As it was outlined in last year’s budget proposal, Brumback hoped to implement the virtual town hall within three years through the town’s website, allowing residents and businessmen the option of conducting the bulk of their business online. This includes allowing residents and businesses the option of following along with the permit process online.
“Our IT budget continues to work toward a virtual town hall, and we have made a couple of advancements to that area in the form of a permitting process on line and an enhanced web page,” Brumback said.
The town is once again partnering with the Board of Education to help fund a grant writer position, along with looking for other ways to partner, with purchasing, human resources and maintenance being some possibilities.
The budget also includes a five-year Capital Improvement Plan that reflects work done collaboratively with the town and the school board.  Brumback said that this supports the town’s goal of preserving aging infrastructure and methodically replacing some of the town’s most aged equipment.
A few weeks ago the Board of Education submitted an $85.3 million budget proposal, a 3.51 percent increase over last year’s budget. The school board had reduced about $900,000 from the proposal by School Supt. Dr. Joseph Erardi, which would have been a 4.87 percent increase.
If both the town government and school board budgets are passed as is, they would result in about a two-thirds of a mil increase in taxes, according to Town Council Chairman John Dobbins.
“This is definitely a tight budget,” Dobbins said of Brumback’s proposal. “I think that everyone has done a lot of work to keep the budget reasonable.”
A public hearing on both proposed budgets will be held on Monday, March 4 at 7 p.m. at DePaolo Middle School.
The Board of Finance must adopt a budget by April 1 and submit it to the Town Council.

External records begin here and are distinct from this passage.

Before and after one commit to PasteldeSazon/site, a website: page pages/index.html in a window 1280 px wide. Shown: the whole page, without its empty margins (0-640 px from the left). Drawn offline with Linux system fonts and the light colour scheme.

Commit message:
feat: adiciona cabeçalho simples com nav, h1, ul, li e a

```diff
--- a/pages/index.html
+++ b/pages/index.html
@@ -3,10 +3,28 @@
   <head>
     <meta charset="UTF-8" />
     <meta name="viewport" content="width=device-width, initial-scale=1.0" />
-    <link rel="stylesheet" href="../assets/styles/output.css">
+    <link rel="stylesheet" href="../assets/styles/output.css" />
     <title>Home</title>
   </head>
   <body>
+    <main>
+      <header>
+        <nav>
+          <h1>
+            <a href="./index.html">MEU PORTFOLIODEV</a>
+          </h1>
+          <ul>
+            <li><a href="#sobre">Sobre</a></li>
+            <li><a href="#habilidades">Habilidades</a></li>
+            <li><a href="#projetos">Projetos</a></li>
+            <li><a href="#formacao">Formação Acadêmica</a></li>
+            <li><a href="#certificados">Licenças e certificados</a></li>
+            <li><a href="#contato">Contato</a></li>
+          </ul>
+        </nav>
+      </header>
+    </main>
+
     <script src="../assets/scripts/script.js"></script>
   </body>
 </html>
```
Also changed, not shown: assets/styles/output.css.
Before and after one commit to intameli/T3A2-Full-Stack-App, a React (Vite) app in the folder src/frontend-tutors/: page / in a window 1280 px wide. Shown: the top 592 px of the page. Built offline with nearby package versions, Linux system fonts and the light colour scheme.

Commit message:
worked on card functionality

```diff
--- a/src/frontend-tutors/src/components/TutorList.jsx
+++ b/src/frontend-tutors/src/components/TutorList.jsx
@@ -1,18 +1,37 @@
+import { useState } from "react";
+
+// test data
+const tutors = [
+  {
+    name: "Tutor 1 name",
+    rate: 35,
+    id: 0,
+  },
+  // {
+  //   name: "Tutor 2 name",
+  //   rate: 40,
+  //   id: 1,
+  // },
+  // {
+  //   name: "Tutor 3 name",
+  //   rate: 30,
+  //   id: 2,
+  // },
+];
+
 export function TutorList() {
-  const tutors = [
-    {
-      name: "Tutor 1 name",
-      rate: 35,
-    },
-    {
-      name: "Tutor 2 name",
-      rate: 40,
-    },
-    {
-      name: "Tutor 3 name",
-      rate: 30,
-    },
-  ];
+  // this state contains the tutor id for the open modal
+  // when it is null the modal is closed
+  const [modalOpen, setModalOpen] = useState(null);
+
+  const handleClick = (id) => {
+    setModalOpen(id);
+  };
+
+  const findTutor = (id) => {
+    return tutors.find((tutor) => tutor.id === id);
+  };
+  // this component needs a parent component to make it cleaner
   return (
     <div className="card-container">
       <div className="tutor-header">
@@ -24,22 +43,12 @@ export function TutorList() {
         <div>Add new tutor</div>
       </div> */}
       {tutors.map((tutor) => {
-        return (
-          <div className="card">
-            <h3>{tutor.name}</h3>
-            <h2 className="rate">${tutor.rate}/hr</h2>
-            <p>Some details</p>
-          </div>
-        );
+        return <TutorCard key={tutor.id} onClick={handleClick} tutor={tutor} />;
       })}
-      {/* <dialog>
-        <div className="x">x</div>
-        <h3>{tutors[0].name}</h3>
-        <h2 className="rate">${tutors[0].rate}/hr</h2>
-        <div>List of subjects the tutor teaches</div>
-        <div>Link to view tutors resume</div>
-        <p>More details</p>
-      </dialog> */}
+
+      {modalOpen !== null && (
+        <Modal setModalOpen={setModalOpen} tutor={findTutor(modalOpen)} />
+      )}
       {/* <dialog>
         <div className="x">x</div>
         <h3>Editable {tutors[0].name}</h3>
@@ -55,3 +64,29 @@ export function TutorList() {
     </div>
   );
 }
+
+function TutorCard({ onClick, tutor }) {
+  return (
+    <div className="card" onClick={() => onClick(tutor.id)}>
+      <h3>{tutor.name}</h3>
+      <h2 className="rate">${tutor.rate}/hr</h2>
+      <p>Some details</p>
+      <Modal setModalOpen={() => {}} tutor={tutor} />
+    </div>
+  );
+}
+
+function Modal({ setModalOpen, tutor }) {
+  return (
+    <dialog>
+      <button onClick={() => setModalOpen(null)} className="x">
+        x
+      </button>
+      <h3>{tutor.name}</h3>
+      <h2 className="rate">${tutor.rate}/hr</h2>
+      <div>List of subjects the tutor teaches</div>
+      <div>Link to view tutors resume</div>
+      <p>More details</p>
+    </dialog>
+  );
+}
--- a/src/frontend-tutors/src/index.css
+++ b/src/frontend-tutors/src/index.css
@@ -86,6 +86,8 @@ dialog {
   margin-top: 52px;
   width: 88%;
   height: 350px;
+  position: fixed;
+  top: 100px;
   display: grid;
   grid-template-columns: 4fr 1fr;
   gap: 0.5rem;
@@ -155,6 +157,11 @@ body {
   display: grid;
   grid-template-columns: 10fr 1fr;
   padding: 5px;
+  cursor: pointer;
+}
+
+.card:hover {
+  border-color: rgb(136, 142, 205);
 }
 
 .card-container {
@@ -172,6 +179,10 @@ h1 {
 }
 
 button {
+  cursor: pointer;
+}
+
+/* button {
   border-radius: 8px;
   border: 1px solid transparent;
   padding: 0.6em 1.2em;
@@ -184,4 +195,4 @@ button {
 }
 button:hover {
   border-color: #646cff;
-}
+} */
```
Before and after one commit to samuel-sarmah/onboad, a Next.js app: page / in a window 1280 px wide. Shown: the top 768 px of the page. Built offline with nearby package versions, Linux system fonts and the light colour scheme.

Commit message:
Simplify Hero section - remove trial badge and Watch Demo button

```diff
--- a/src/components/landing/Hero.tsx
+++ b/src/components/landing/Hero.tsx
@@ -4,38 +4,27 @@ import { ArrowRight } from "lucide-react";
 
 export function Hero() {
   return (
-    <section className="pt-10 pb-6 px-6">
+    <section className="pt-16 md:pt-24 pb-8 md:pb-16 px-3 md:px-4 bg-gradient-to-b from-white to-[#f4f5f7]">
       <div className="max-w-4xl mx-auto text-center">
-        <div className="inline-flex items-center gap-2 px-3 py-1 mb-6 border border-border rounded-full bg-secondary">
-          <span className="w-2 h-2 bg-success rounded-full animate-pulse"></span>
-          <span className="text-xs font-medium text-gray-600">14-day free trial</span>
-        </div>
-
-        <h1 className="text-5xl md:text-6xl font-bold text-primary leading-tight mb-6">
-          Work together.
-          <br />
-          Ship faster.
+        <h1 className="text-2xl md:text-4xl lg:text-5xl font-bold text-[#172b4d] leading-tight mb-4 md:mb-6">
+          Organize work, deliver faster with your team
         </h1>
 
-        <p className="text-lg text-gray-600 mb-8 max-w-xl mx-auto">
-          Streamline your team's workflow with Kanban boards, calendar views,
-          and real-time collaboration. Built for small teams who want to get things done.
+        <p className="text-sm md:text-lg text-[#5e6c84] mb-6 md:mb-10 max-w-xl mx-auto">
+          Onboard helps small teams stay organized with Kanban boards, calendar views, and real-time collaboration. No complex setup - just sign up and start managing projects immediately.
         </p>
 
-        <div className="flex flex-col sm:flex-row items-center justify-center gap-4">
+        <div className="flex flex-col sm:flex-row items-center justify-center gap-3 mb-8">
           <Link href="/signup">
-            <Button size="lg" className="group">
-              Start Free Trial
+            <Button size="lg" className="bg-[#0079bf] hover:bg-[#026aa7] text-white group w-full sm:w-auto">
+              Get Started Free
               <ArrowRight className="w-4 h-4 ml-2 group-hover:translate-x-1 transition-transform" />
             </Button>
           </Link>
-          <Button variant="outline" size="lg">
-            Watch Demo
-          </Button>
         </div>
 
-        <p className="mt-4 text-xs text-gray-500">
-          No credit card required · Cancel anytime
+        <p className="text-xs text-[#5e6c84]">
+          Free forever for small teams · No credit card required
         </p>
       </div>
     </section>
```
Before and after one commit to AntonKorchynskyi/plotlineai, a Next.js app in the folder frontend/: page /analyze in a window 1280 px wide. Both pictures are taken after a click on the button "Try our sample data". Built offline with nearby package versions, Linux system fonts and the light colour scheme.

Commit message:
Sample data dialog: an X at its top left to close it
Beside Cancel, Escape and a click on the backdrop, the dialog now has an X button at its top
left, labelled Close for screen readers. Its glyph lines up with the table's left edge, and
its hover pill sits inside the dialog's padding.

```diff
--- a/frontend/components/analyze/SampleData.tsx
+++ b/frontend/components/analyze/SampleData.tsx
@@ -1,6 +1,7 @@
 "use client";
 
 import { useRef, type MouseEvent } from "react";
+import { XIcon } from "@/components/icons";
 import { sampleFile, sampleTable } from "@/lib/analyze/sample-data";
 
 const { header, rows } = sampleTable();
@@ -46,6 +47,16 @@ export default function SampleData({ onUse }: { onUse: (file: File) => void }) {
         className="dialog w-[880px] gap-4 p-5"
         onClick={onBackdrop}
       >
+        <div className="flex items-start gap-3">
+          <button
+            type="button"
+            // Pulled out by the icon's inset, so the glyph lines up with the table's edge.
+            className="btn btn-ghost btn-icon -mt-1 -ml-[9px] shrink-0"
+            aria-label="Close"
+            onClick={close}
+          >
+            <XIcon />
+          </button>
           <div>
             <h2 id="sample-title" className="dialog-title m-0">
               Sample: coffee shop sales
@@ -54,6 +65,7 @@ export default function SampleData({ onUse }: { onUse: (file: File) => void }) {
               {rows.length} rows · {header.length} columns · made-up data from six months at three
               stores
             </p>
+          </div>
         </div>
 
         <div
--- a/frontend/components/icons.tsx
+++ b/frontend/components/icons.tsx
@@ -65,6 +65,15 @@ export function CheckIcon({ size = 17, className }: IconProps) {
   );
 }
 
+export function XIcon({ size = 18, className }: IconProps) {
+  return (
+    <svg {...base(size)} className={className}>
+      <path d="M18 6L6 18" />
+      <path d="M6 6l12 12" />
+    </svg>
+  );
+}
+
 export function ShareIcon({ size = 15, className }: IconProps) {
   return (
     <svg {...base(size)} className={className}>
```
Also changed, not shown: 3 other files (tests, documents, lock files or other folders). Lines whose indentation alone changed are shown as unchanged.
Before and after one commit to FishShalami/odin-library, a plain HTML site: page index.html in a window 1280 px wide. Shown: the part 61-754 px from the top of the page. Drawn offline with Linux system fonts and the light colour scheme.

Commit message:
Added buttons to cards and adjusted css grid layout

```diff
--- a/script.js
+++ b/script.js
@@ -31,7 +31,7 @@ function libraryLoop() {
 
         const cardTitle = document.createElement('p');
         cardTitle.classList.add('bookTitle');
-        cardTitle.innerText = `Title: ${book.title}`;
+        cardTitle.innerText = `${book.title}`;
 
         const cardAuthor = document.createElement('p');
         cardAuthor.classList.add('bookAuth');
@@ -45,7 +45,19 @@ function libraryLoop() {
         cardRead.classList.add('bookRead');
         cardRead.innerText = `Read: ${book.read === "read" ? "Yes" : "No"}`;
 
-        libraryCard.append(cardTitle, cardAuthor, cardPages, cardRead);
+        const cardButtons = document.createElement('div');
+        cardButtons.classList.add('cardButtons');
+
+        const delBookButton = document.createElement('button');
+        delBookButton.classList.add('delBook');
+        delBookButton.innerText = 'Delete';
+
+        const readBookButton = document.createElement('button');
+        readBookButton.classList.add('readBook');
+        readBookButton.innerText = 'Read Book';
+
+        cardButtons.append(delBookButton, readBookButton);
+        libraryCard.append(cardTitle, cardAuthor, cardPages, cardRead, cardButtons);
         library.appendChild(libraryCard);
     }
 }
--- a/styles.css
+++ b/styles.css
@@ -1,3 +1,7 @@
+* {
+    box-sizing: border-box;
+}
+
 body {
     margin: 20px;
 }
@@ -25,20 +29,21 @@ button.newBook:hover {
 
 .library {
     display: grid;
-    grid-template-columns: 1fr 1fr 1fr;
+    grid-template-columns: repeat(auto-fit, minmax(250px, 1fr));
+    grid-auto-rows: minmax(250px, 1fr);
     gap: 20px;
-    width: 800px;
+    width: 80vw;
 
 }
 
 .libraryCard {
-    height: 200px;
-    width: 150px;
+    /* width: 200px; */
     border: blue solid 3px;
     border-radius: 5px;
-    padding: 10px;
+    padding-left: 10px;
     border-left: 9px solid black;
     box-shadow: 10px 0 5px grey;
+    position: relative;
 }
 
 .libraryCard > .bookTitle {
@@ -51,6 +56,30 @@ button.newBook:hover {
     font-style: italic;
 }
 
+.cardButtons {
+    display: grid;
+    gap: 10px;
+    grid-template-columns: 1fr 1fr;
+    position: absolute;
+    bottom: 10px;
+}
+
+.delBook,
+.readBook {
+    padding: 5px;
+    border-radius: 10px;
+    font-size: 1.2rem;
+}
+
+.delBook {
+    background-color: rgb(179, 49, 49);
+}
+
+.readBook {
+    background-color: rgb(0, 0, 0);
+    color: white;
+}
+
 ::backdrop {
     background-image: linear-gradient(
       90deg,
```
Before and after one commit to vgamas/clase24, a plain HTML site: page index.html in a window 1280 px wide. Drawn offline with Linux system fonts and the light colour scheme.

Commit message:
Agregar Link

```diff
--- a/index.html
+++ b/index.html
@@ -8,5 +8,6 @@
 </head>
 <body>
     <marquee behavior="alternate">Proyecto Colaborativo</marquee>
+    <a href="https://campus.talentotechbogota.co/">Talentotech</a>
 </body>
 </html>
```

In turn, the Town Council must adopt the budget no later than May 13.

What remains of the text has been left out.